Filter these entries down to the lines that hold the word "timeIn", and show each of them.

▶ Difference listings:
▼▼▼
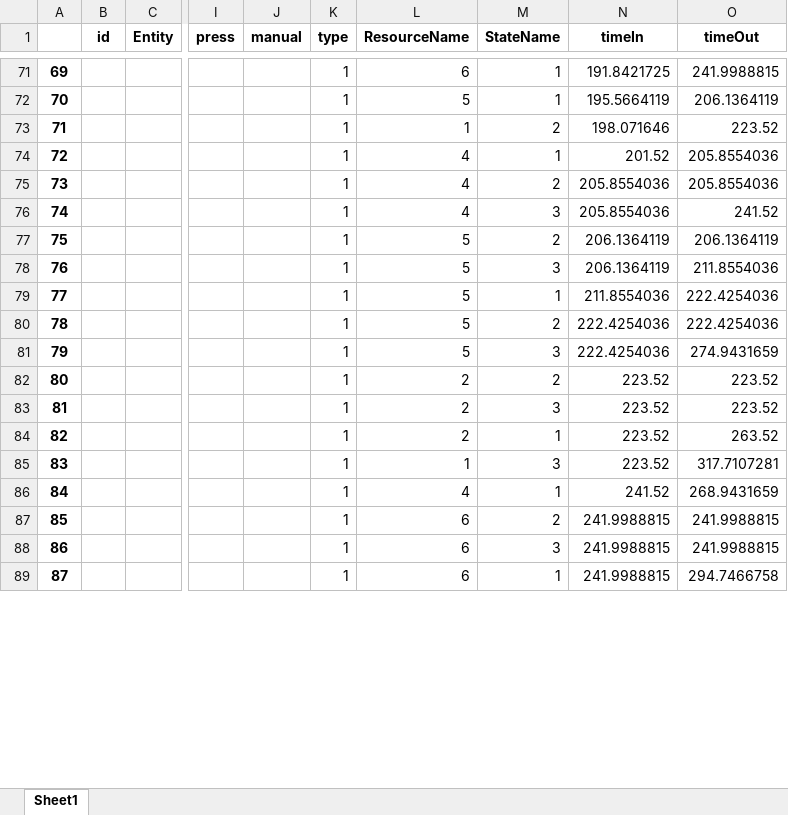
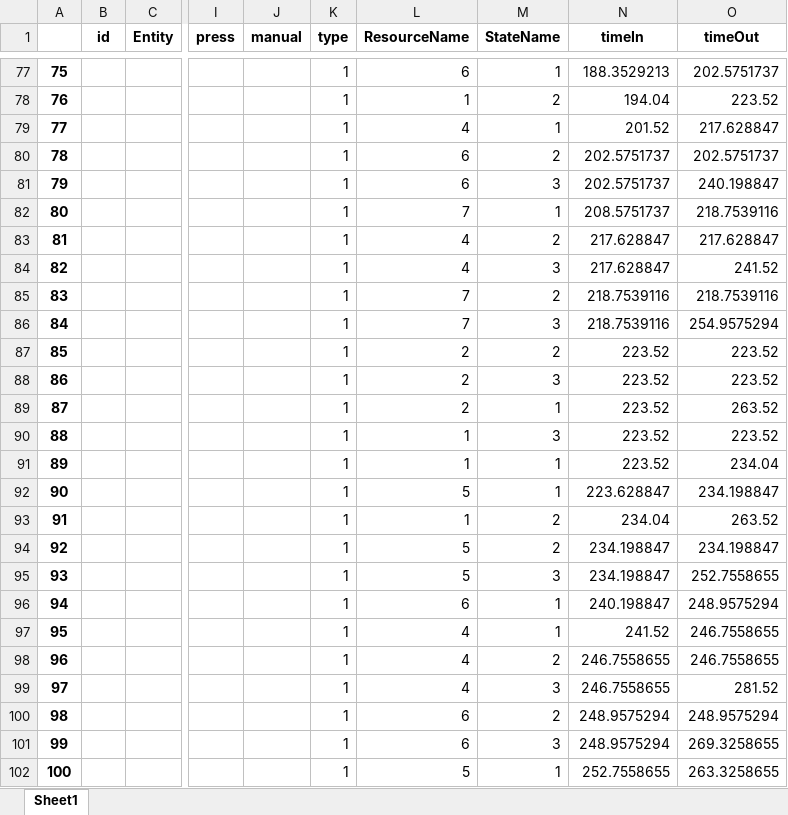
Before and after one commit to virgyst/hsim, an Excel workbook: conversionenumpy.xlsx, sheet Sheet1, drawn as a sheet; only a part is shown, gaps mark what is left out; values as stored, in another font and other column widths than the file's, no borders; removed rows and columns are numbered as before the commit, all else as after; rows hold the shown columns only; the diff covers the shown part only; the diff names each change by its address in the sheet, - before the commit and + after, or states it on an @@ line.

```diff
--- a/conversionenumpy.xlsx (sheet Sheet1)
+++ b/conversionenumpy.xlsx (sheet Sheet1)
@@ column A renumbered from row 34 down @@
-N77 (timeIn): 191.8421725
+N77 (timeIn): 188.3529213
-O77 (timeOut): 241.9988815
+O77 (timeOut): 202.5751737
-row 72: 70 |  |  |  |  | 1 | 5 | 1 | 195.5664119 | 206.1364119
-N78 (timeIn): 198.071646
+N78 (timeIn): 194.04
-O79 (timeOut): 205.8554036
+O79 (timeOut): 217.628847
+row 80: 78 |  |  |  |  | 1 | 6 | 2 | 202.5751737 | 202.5751737
+row 81: 79 |  |  |  |  | 1 | 6 | 3 | 202.5751737 | 240.198847
+row 82: 80 |  |  |  |  | 1 | 7 | 1 | 208.5751737 | 218.7539116
-N83:N84 (timeIn): 205.8554036
+N83:N84 (timeIn): 217.628847
-O83 (timeOut): 205.8554036
+O83 (timeOut): 217.628847
-row 77: 75 |  |  |  |  | 1 | 5 | 2 | 206.1364119 | 206.1364119
-row 78: 76 |  |  |  |  | 1 | 5 | 3 | 206.1364119 | 211.8554036
-row 79: 77 |  |  |  |  | 1 | 5 | 1 | 211.8554036 | 222.4254036
-row 80: 78 |  |  |  |  | 1 | 5 | 2 | 222.4254036 | 222.4254036
-row 81: 79 |  |  |  |  | 1 | 5 | 3 | 222.4254036 | 274.9431659
+row 85: 83 |  |  |  |  | 1 | 7 | 2 | 218.7539116 | 218.7539116
+row 86: 84 |  |  |  |  | 1 | 7 | 3 | 218.7539116 | 254.9575294
-O90 (timeOut): 317.7107281
+O90 (timeOut): 223.52
+row 91: 89 |  |  |  |  | 1 | 1 | 1 | 223.52 | 234.04
+row 92: 90 |  |  |  |  | 1 | 5 | 1 | 223.628847 | 234.198847
+row 93: 91 |  |  |  |  | 1 | 1 | 2 | 234.04 | 263.52
+row 94: 92 |  |  |  |  | 1 | 5 | 2 | 234.198847 | 234.198847
+row 95: 93 |  |  |  |  | 1 | 5 | 3 | 234.198847 | 252.7558655
+row 96: 94 |  |  |  |  | 1 | 6 | 1 | 240.198847 | 248.9575294
-O97 (timeOut): 268.9431659
+O97 (timeOut): 246.7558655
+row 98: 96 |  |  |  |  | 1 | 4 | 2 | 246.7558655 | 246.7558655
+row 99: 97 |  |  |  |  | 1 | 4 | 3 | 246.7558655 | 281.52
-N100:N101 (timeIn): 241.9988815
+N100:N101 (timeIn): 248.9575294
-O100 (timeOut): 241.9988815
+O100 (timeOut): 248.9575294
-O101 (timeOut): 241.9988815
+O101 (timeOut): 269.3258655
-row 89: 87 |  |  |  |  | 1 | 6 | 1 | 241.9988815 | 294.7466758
+row 102: 100 |  |  |  |  | 1 | 5 | 1 | 252.7558655 | 263.3258655
```
Also changed, not shown: 81 added rows, 33 removed rows and 58 edited cells elsewhere in this sheet, b_df.xlsx, dfi.xlsx, 5 other files.
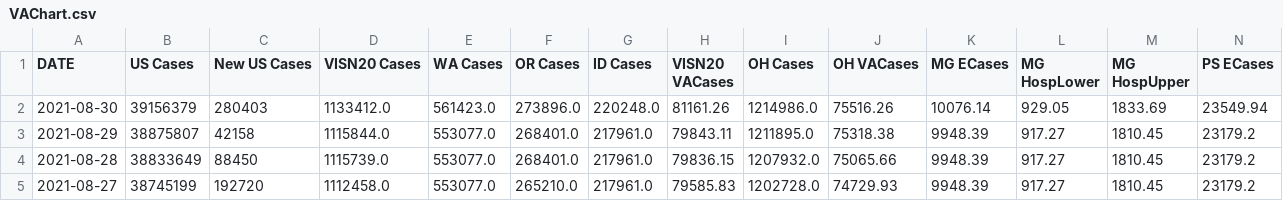
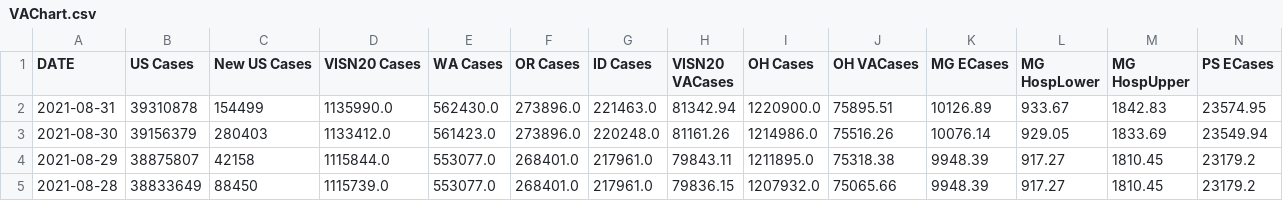
Before and after one commit to lrborrell/CCT_COVID-Monitoring, a CSV file: VAChart.csv, drawn as a sheet; only a part is shown; the shorter side is filled out with more unchanged rows; rows hold the shown columns only; the diff names each change by its address in the sheet, - before the commit and + after, or states it on an @@ line.

```diff
--- a/VAChart.csv
+++ b/VAChart.csv
+row 2: 2021-08-31 | 39310878 | 154499 | 1135990.0 | 562430.0 | 273896.0 | 221463.0 | 81342.94 | 1220900.0 | 75895.51 | 10126.89 | 933.67 | 1842.83 | 23574.95
```
Also changed, not shown: CCTVAChart2.csv.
▲▲▲
▶ Your response:
-N77 (timeIn): 191.8421725
+N77 (timeIn): 188.3529213
-N78 (timeIn): 198.071646
+N78 (timeIn): 194.04
-N83:N84 (timeIn): 205.8554036
+N83:N84 (timeIn): 217.628847
-N100:N101 (timeIn): 241.9988815
+N100:N101 (timeIn): 248.9575294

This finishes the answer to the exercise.